### Your instructions
Take the data below and copy exactly the lines starting at the one with "status = 'Mid-night';" and finishing at the one with "setInterval(updateTime, 1000); //", both included.

### Data to process
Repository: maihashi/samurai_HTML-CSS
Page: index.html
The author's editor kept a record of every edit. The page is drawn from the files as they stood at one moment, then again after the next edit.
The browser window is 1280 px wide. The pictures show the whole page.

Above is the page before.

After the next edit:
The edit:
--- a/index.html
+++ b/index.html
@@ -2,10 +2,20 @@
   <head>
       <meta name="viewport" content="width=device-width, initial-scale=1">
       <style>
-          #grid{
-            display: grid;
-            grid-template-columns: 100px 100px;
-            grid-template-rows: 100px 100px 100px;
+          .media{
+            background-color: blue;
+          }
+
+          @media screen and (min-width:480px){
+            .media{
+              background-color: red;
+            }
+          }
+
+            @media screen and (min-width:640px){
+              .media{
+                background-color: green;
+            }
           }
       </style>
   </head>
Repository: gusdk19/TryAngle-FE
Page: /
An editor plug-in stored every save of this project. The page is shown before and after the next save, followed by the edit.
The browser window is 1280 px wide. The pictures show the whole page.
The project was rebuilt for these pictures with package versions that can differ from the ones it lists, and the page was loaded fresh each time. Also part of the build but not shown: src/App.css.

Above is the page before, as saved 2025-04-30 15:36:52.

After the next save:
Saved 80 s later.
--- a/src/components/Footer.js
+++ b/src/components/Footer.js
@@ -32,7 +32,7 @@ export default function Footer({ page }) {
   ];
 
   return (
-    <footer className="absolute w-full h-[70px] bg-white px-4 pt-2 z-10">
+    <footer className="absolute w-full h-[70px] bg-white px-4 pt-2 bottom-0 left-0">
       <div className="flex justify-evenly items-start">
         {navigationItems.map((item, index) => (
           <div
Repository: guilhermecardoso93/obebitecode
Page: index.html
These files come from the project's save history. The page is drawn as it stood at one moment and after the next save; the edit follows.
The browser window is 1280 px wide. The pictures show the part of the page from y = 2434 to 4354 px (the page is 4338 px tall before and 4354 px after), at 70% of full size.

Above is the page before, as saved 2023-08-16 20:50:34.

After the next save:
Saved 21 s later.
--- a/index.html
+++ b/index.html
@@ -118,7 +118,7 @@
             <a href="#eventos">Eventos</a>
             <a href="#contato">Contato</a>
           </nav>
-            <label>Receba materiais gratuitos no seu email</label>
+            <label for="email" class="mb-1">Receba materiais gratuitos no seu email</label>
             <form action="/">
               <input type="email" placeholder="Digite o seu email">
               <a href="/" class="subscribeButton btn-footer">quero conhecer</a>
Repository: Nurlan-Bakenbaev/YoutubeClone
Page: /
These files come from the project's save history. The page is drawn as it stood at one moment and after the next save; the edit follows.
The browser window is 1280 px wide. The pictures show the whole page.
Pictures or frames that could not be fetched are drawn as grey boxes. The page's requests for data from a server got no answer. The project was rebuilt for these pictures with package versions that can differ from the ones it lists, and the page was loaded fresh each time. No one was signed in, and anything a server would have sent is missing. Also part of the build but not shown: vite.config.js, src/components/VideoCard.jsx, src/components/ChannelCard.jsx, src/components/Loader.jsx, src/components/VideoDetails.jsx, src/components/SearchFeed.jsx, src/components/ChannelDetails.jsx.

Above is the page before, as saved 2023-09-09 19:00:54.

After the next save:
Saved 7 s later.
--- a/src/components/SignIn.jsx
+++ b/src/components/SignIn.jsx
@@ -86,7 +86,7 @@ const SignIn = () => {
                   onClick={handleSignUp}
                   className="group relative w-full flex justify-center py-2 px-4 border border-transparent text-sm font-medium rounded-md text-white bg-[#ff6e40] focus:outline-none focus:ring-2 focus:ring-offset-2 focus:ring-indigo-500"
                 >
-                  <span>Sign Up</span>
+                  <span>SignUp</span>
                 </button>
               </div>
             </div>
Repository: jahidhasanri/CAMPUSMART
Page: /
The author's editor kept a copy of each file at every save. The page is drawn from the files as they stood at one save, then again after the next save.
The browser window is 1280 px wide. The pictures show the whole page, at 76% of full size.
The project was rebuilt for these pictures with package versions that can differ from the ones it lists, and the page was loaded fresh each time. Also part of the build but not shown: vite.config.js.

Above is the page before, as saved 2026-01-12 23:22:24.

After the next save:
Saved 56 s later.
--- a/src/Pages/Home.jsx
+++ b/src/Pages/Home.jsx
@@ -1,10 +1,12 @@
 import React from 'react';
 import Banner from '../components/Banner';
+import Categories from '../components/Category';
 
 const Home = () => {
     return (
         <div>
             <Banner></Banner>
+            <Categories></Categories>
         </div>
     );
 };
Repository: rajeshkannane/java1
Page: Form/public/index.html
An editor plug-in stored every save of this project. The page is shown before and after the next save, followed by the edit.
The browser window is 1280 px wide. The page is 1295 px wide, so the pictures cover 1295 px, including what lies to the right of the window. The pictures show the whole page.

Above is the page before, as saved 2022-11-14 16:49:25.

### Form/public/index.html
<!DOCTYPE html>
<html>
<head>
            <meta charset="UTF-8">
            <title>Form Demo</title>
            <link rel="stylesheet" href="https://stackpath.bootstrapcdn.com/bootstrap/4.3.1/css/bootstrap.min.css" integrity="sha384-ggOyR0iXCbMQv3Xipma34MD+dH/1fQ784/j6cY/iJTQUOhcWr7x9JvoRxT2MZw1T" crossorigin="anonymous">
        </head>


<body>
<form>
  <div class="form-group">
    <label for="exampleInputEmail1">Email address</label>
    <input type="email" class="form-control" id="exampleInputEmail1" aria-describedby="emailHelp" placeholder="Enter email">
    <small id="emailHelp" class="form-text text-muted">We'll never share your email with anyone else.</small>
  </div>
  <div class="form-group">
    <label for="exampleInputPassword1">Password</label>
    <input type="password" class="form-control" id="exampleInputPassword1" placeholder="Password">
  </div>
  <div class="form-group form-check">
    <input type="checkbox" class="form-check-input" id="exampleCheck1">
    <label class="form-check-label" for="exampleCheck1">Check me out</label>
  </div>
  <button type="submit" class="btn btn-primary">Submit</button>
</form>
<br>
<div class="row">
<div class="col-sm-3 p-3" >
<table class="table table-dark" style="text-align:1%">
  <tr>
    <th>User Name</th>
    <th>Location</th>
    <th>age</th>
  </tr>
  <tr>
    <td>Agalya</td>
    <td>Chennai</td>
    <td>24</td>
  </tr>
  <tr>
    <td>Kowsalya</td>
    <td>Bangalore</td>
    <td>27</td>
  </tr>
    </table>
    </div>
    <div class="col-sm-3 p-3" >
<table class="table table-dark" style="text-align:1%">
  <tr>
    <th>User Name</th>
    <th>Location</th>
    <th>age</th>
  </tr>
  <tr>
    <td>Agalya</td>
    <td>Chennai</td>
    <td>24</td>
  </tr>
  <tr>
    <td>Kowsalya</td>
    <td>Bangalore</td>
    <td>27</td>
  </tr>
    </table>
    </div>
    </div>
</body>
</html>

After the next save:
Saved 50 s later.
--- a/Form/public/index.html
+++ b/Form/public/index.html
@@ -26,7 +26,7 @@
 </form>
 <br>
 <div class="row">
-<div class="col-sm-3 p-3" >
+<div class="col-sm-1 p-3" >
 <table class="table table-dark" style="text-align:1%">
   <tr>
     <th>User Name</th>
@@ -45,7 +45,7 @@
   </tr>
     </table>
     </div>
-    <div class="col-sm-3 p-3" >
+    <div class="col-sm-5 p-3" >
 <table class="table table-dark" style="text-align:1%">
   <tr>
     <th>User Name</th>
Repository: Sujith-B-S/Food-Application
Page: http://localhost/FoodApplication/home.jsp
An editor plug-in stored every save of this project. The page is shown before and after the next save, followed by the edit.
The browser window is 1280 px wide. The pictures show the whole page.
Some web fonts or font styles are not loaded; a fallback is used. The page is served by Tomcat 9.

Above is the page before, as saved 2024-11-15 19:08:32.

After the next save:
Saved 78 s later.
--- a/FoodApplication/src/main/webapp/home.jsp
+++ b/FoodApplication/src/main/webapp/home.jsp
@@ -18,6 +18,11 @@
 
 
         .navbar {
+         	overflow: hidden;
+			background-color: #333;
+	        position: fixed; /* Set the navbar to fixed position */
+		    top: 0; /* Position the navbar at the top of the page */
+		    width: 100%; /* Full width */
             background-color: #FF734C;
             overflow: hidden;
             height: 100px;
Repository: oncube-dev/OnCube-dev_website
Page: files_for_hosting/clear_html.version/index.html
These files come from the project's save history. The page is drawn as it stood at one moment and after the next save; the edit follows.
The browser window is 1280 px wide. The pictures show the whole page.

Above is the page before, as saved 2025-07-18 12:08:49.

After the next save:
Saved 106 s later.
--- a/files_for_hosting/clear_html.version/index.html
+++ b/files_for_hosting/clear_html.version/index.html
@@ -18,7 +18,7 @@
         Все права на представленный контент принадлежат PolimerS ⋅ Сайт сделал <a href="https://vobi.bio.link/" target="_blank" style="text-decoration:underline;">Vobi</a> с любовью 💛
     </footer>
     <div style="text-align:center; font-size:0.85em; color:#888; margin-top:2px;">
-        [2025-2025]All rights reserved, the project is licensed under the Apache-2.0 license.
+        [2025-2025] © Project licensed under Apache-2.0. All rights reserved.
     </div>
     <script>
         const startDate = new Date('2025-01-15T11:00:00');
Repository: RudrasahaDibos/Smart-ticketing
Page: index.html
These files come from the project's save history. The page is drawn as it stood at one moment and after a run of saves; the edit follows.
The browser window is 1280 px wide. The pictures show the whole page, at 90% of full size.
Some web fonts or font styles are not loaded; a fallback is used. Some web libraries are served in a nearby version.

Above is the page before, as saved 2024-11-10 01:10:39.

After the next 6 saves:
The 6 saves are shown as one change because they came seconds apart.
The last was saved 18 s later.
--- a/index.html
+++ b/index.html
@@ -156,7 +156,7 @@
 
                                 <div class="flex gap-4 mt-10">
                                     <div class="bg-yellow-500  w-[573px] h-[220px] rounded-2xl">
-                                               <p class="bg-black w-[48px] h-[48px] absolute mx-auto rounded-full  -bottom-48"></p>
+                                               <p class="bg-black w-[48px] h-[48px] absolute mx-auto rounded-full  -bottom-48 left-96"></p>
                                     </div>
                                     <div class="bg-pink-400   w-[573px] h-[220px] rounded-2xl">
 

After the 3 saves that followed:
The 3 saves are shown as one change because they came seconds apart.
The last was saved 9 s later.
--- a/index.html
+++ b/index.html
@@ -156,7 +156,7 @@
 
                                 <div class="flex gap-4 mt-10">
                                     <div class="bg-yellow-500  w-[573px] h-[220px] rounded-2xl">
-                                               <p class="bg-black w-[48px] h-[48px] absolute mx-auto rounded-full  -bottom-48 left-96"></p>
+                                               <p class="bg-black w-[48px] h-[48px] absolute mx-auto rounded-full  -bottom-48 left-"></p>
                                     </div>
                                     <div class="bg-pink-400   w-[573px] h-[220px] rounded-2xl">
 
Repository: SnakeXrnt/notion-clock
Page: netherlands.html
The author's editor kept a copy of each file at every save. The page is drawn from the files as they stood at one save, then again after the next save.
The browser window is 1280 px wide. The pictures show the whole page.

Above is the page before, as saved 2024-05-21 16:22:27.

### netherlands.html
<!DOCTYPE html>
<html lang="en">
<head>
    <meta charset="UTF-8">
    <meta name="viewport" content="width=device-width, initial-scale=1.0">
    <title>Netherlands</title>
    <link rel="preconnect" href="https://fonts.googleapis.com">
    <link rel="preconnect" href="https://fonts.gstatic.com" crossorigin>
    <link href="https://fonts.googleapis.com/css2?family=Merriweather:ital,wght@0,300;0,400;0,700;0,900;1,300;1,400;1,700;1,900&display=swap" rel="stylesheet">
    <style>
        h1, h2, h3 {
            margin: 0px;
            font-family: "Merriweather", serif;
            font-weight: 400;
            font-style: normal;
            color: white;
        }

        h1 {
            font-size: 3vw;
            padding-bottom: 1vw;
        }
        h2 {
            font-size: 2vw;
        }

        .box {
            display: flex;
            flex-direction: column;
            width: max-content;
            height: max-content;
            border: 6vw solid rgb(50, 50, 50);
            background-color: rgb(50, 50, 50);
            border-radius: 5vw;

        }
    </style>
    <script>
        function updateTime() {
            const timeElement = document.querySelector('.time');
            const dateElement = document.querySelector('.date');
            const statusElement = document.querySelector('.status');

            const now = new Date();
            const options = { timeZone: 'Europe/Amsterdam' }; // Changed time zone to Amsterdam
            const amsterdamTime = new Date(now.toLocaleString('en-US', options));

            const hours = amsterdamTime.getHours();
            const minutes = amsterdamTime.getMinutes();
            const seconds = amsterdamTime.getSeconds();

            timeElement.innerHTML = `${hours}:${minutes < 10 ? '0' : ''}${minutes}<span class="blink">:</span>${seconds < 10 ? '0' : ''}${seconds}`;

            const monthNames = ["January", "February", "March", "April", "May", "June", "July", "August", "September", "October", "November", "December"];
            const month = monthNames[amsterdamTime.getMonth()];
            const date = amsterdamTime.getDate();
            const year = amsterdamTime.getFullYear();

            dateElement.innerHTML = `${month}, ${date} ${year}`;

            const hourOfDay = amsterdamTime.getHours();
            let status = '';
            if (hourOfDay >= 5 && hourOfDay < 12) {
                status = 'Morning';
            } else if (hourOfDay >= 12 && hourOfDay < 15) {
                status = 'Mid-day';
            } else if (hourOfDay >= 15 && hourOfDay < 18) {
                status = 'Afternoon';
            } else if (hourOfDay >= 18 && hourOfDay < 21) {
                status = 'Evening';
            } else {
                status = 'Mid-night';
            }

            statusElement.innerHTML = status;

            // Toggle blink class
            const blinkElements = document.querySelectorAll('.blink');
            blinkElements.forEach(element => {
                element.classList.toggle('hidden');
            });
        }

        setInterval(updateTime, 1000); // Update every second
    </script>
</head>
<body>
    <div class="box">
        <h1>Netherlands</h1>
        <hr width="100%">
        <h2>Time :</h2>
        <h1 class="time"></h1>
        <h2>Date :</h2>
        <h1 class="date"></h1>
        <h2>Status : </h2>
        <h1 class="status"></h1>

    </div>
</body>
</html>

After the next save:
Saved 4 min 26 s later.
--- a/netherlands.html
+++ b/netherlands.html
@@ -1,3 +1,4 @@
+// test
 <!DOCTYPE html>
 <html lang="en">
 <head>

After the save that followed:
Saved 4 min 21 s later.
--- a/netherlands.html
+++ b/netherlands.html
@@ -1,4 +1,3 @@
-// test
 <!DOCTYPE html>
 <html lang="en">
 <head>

### Response below
                status = 'Mid-night';
            }

            statusElement.innerHTML = status;

            // Toggle blink class
            const blinkElements = document.querySelectorAll('.blink');
            blinkElements.forEach(element => {
                element.classList.toggle('hidden');
            });
        }

        setInterval(updateTime, 1000); // Update every second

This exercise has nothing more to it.